At 71 years-old, Mr. Hammond looks forward to his twilight years by indulging his gardening addiction. While most people his age are pushing around walkers or leaning on canes, Mr. Hammond can be found behind a tiller or maneuvering a weed whacker through his impressive garden. It’s an appropriate hobby for a man who’s self-sufficient, strong and independent. It’s also why he’s alive.

When the catastrophic failure of the Federal Levee System flooded New Orleans, Mr. Hammond did what thousands of his New Orleans neighbors did – he climbed into his attic. While the putrid water inched its way into the rafters and the oppressive summer heat suffocated the attic air, Mr. Hammond contemplated a solitary and tragic death. His days and nights were spent scrambling through a dark and acrid crawlspace warding off the swamp critters attempting to preserve their own lives. He could hear the Coast Guard helicopters picking neighbors off their roofs and delivering them to safety or at least a different kind of torment at The Superdome or The Convention Center. He knew they couldn’t see him. He knew they couldn’t help. He knew this might be how he died.

Instead of slinking into a wet corner and accepting a quiet water-logged grave, Mr. Hammond started to work. He harnessed his independence, cultivated through 35 years commercial truck driving, and started to pick. His bloodied and wrinkled hands chipped away through the wood, plaster, nails and wiring. Eventually, through scorching days and sleepless nights he created a hole large enough to pull his slender body through. The house he saved for his whole life – the house that represented thousands of miles of America’s highways and hours of sleepless overtime – was not going to be his coffin. A fellow New Orleanian heard his desperate cries and rescued him in a boat, thus beginning his real Katrina odyssey. He eventually made it to the Super Dome and then to Texas.

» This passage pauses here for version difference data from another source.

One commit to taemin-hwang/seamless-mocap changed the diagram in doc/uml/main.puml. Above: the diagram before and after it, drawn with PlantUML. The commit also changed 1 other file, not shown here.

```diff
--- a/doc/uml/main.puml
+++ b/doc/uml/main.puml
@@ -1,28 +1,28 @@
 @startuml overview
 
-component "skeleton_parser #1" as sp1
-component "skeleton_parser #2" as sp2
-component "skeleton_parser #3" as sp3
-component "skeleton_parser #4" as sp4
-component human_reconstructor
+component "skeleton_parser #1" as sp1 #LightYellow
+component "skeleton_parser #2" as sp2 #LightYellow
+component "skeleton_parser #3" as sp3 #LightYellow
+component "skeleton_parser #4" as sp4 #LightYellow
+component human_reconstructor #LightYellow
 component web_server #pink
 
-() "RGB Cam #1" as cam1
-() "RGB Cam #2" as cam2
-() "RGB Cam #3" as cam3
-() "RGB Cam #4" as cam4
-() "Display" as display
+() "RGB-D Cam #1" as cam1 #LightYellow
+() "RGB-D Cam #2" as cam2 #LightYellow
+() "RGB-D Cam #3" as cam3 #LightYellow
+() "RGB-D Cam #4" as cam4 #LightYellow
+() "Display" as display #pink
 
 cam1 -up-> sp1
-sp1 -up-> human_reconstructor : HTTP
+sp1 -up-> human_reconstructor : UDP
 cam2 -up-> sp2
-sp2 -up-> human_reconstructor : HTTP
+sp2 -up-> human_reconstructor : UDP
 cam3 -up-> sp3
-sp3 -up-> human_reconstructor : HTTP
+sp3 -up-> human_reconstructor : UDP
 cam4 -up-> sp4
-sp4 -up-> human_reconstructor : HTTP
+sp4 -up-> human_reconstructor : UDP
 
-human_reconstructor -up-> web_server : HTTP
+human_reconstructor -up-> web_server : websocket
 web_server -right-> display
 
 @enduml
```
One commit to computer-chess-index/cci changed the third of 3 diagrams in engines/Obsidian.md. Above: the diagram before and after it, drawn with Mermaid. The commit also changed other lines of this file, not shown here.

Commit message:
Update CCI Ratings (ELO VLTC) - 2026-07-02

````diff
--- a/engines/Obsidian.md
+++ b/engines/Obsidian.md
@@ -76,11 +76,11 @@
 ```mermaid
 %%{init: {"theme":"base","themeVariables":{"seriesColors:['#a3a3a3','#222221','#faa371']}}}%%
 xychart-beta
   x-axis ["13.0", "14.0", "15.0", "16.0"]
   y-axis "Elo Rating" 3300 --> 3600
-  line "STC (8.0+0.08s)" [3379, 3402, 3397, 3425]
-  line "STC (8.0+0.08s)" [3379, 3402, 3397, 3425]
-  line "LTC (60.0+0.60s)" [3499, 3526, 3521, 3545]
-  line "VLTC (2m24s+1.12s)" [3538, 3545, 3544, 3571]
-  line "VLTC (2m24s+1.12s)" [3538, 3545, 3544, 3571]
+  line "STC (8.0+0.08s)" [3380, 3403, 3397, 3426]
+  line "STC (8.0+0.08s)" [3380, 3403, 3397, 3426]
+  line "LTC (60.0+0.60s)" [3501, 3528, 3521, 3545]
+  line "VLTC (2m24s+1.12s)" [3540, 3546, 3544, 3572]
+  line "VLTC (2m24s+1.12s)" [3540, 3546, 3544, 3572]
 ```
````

Earnest Hammond never debated whether he was coming back to New Orleans after Katrina. You don’t give your heart and soul to a city, raise your family in it, and build a modest but comfortable existence in it and abandon it when it gets a little wet. Instead, Mr. Hammond did what he always did; he went to work. He traded the solitary days and nights in an oppressive attic for the backbreaking solitude of gutting his water-logged possessions. When his home was cleared and still camping in his mildewed living room, he went searching for a loan. Quickly finding out that there are few banks willing to loan money to an old man with no credit history (Mr. Hammond always paid cash), the offers of assistance for a FEMA trailer were greatly appreciated.

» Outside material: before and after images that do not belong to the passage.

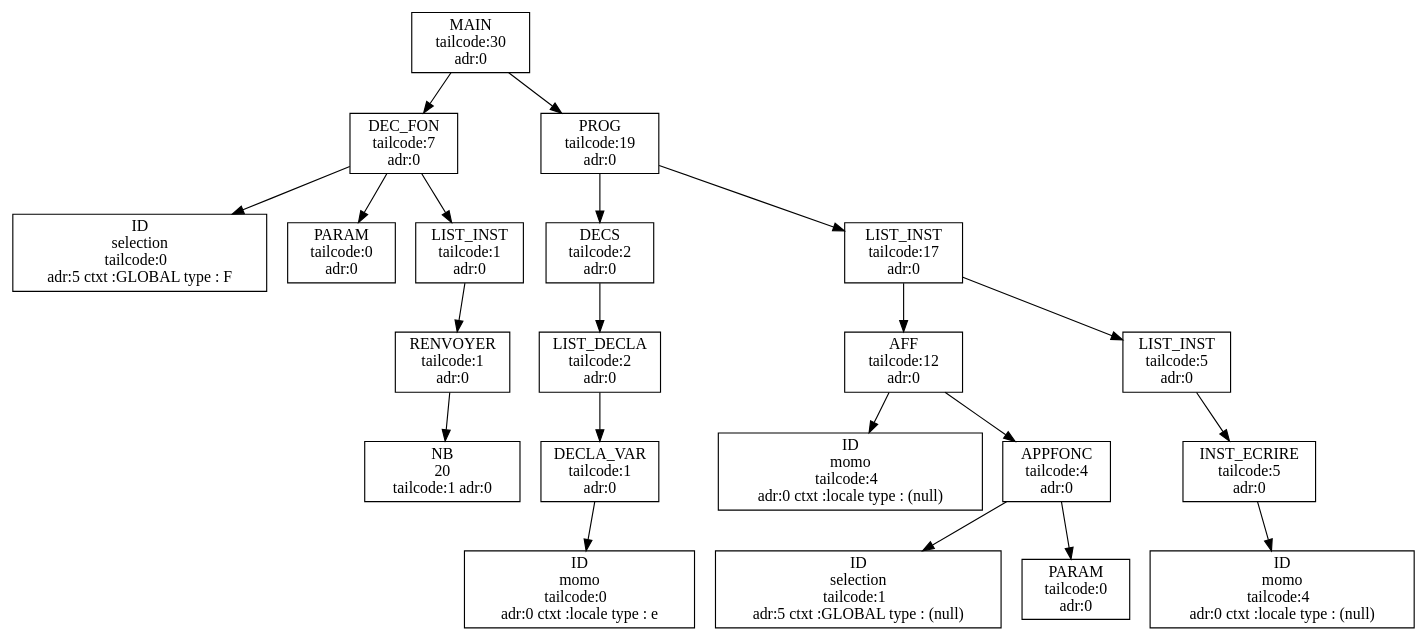
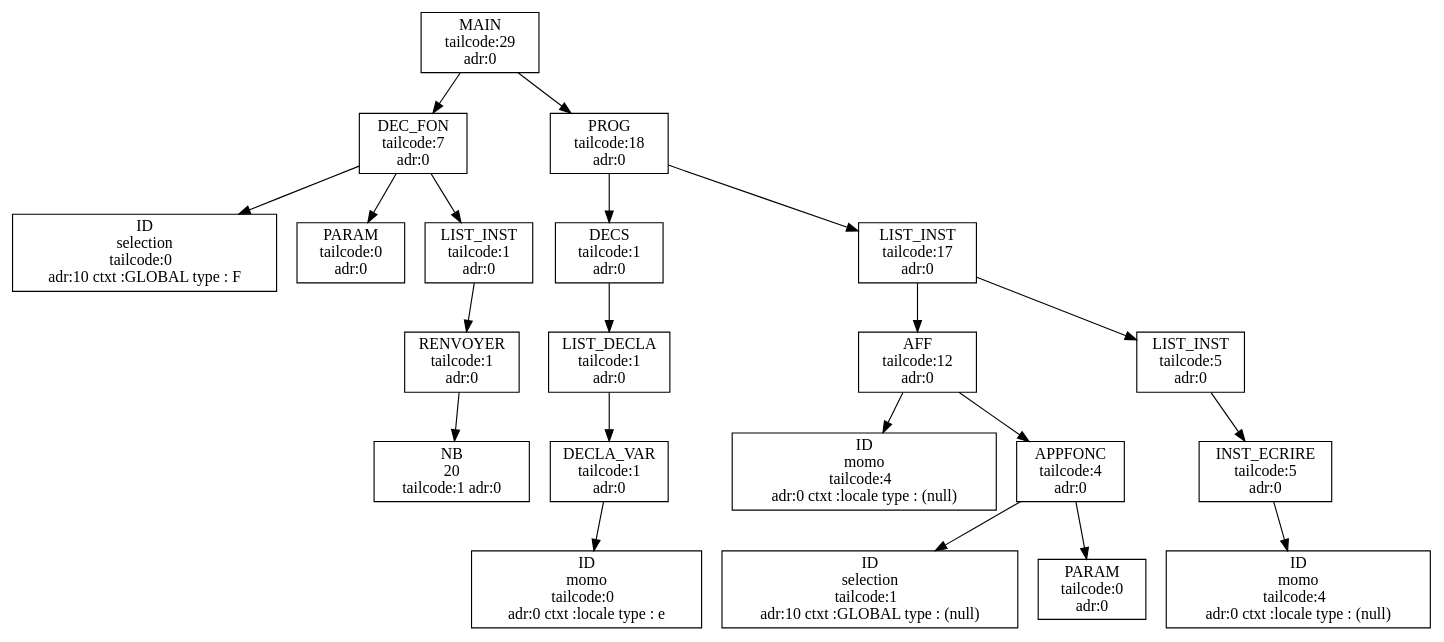
One commit to aswailem195/Projet-ARC--Algo-RAM-Compiler--20231213 changed the diagram in out/output.dot. Above: the diagram before and after it, drawn with Graphviz. The commit also changed 12 other files, not shown here.

```diff
--- a/out/output.dot
+++ b/out/output.dot
@@ -1,84 +1,84 @@
 digraph ASA {
-node0x560a8ddb7d30 [label="MAIN
- tailcode:30 
+node0x5571616c9d30 [label="MAIN
+ tailcode:29 
  adr:0 \n", shape=box];
-node0x560a8ddb7d30 -> node0x560a8ddb7830;
-node0x560a8ddb7830 [label="DEC_FON
+node0x5571616c9d30 -> node0x5571616c9830;
+node0x5571616c9830 [label="DEC_FON
  tailcode:7 
  adr:0 \n", shape=box];
-node0x560a8ddb7830 -> node0x560a8ddb7880;
-node0x560a8ddb7880 [label="ID\nselection
+node0x5571616c9830 -> node0x5571616c9880;
+node0x5571616c9880 [label="ID\nselection
  tailcode:0  
- adr:5 ctxt :GLOBAL type : F \n", shape=box];
-node0x560a8ddb7830 -> node0x560a8ddb76f0;
-node0x560a8ddb76f0 [label="PARAM
+ adr:10 ctxt :GLOBAL type : F \n", shape=box];
+node0x5571616c9830 -> node0x5571616c96f0;
+node0x5571616c96f0 [label="PARAM
  tailcode:0 
  adr:0 \n", shape=box];
-node0x560a8ddb7830 -> node0x560a8ddb77e0;
-node0x560a8ddb77e0 [label="LIST_INST
+node0x5571616c9830 -> node0x5571616c97e0;
+node0x5571616c97e0 [label="LIST_INST
  tailcode:1 
  adr:0 \n", shape=box];
-node0x560a8ddb77e0 -> node0x560a8ddb7790;
-node0x560a8ddb7790 [label="RENVOYER
+node0x5571616c97e0 -> node0x5571616c9790;
+node0x5571616c9790 [label="RENVOYER
  tailcode:1 
  adr:0 \n", shape=box];
-node0x560a8ddb7790 -> node0x560a8ddb7740;
-node0x560a8ddb7740 [label="NB\n20 
+node0x5571616c9790 -> node0x5571616c9740;
+node0x5571616c9740 [label="NB\n20 
  tailcode:1 adr:0 \n", shape=box];
-node0x560a8ddb7d30 -> node0x560a8ddb7ce0;
-node0x560a8ddb7ce0 [label="PROG
- tailcode:19 
+node0x5571616c9d30 -> node0x5571616c9ce0;
+node0x5571616c9ce0 [label="PROG
+ tailcode:18 
  adr:0 \n", shape=box];
-node0x560a8ddb7ce0 -> node0x560a8ddb79c0;
-node0x560a8ddb79c0 [label="DECS
- tailcode:2 
- adr:0 \n", shape=box];
-node0x560a8ddb79c0 -> node0x560a8ddb7970;
-node0x560a8ddb7970 [label="LIST_DECLA
- tailcode:2 
- adr:0 \n", shape=box];
-node0x560a8ddb7970 -> node0x560a8ddb78d0;
-node0x560a8ddb78d0 [label="DECLA_VAR
+node0x5571616c9ce0 -> node0x5571616c99c0;
+node0x5571616c99c0 [label="DECS
  tailcode:1 
  adr:0 \n", shape=box];
-node0x560a8ddb78d0 -> node0x560a8ddb7920;
-node0x560a8ddb7920 [label="ID\nmomo
+node0x5571616c99c0 -> node0x5571616c9970;
+node0x5571616c9970 [label="LIST_DECLA
+ tailcode:1 
+ adr:0 \n", shape=box];
+node0x5571616c9970 -> node0x5571616c98d0;
+node0x5571616c98d0 [label="DECLA_VAR
+ tailcode:1 
+ adr:0 \n", shape=box];
+node0x5571616c98d0 -> node0x5571616c9920;
+node0x5571616c9920 [label="ID\nmomo
  tailcode:0  
  adr:0 ctxt :locale type : e \n", shape=box];
-node0x560a8ddb7ce0 -> node0x560a8ddb7c90;
-node0x560a8ddb7c90 [label="LIST_INST
+node0x5571616c9ce0 -> node0x5571616c9c90;
+node0x5571616c9c90 [label="LIST_INST
  tailcode:17 
  adr:0 \n", shape=box];
-node0x560a8ddb7c90 -> node0x560a8ddb7b00;
-node0x560a8ddb7b00 [label="AFF
+node0x5571616c9c90 -> node0x5571616c9b00;
+node0x5571616c9b00 [label="AFF
  tailcode:12 
  adr:0 \n", shape=box];
-node0x560a8ddb7b00 -> node0x560a8ddb7b50;
-node0x560a8ddb7b50 [label="ID\nmomo
+node0x5571616c9b00 -> node0x5571616c9b50;
+node0x5571616c9b50 [label="ID\nmomo
  tailcode:4  
  adr:0 ctxt :locale type : (null) \n", shape=box];
-node0x560a8ddb7b00 -> node0x560a8ddb7a60;
-node0x560a8ddb7a60 [label="APPFONC
+node0x5571616c9b00 -> node0x5571616c9a60;
+node0x5571616c9a60 [label="APPFONC
  tailcode:4 
  adr:0 \n", shape=box];
-node0x560a8ddb7a60 -> node0x560a8ddb7ab0;
-node0x560a8ddb7ab0 [label="ID\nselection
+node0x5571616c9a60 -> node0x5571616c9ab0;
+node0x5571616c9ab0 [label="ID\nselection
  tailcode:1  
- adr:5 ctxt :GLOBAL type : (null) \n", shape=box];
-node0x560a8ddb7a60 -> node0x560a8ddb7a10;
-node0x560a8ddb7a10 [label="PARAM
+ adr:10 ctxt :GLOBAL type : (null) \n", shape=box];
+node0x5571616c9a60 -> node0x5571616c9a10;
+node0x5571616c9a10 [label="PARAM
  tailcode:0 
  adr:0 \n", shape=box];
-node0x560a8ddb7c90 -> node0x560a8ddb7c40;
-node0x560a8ddb7c40 [label="LIST_INST
+node0x5571616c9c90 -> node0x5571616c9c40;
+node0x5571616c9c40 [label="LIST_INST
  tailcode:5 
  adr:0 \n", shape=box];
-node0x560a8ddb7c40 -> node0x560a8ddb7bf0;
-node0x560a8ddb7bf0 [label="INST_ECRIRE
+node0x5571616c9c40 -> node0x5571616c9bf0;
+node0x5571616c9bf0 [label="INST_ECRIRE
  tailcode:5 
  adr:0 \n", shape=box];
-node0x560a8ddb7bf0 -> node0x560a8ddb7ba0;
-node0x560a8ddb7ba0 [label="ID\nmomo
+node0x5571616c9bf0 -> node0x5571616c9ba0;
+node0x5571616c9ba0 [label="ID\nmomo
  tailcode:4  
  adr:0 ctxt :locale type : (null) \n", shape=box];
 }
```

FEMA was a tragic lifeline, eventually giving him a cramped trailer. The Louisiana Road Home was billed as a savior for the thousands of affected homeowners whose insurance was inadequate in supplying the necessary cash to rebuild. Mountains of paperwork, endless interviews and months and years of waiting eventually heralded a final decision: Denied. A bureaucratic enigma made Mr. Hammond ineligible for a Road Home Grant. His appeals were repeatedly denied and it appeared that if his house was going to be rebuilt, he would have to do it alone.

He knew he wouldn’t get a job driving trucks again because of his age. He knew he wouldn’t get a loan. He knew he had to do something, anything to get back home. Instead of throwing his hands in the air, he looked at the aluminum cans scattered on the streets of New Orleans. Mr. Hammond was going to rebuild his house by picking up one discarded beer can at a time. His plan was to trade aluminum for drywall. When staff from the Abandoned Building Project encountered Mr. Hammond, he had several thousand cans stashed in his gutted house. Outreach quickly linked Mr. Hammond with the Episcopal Rebuilding Initiative who used volunteers to rebuild this man’s little slice of New Orleans. There was never any debate whether Mr. Hammond would be back.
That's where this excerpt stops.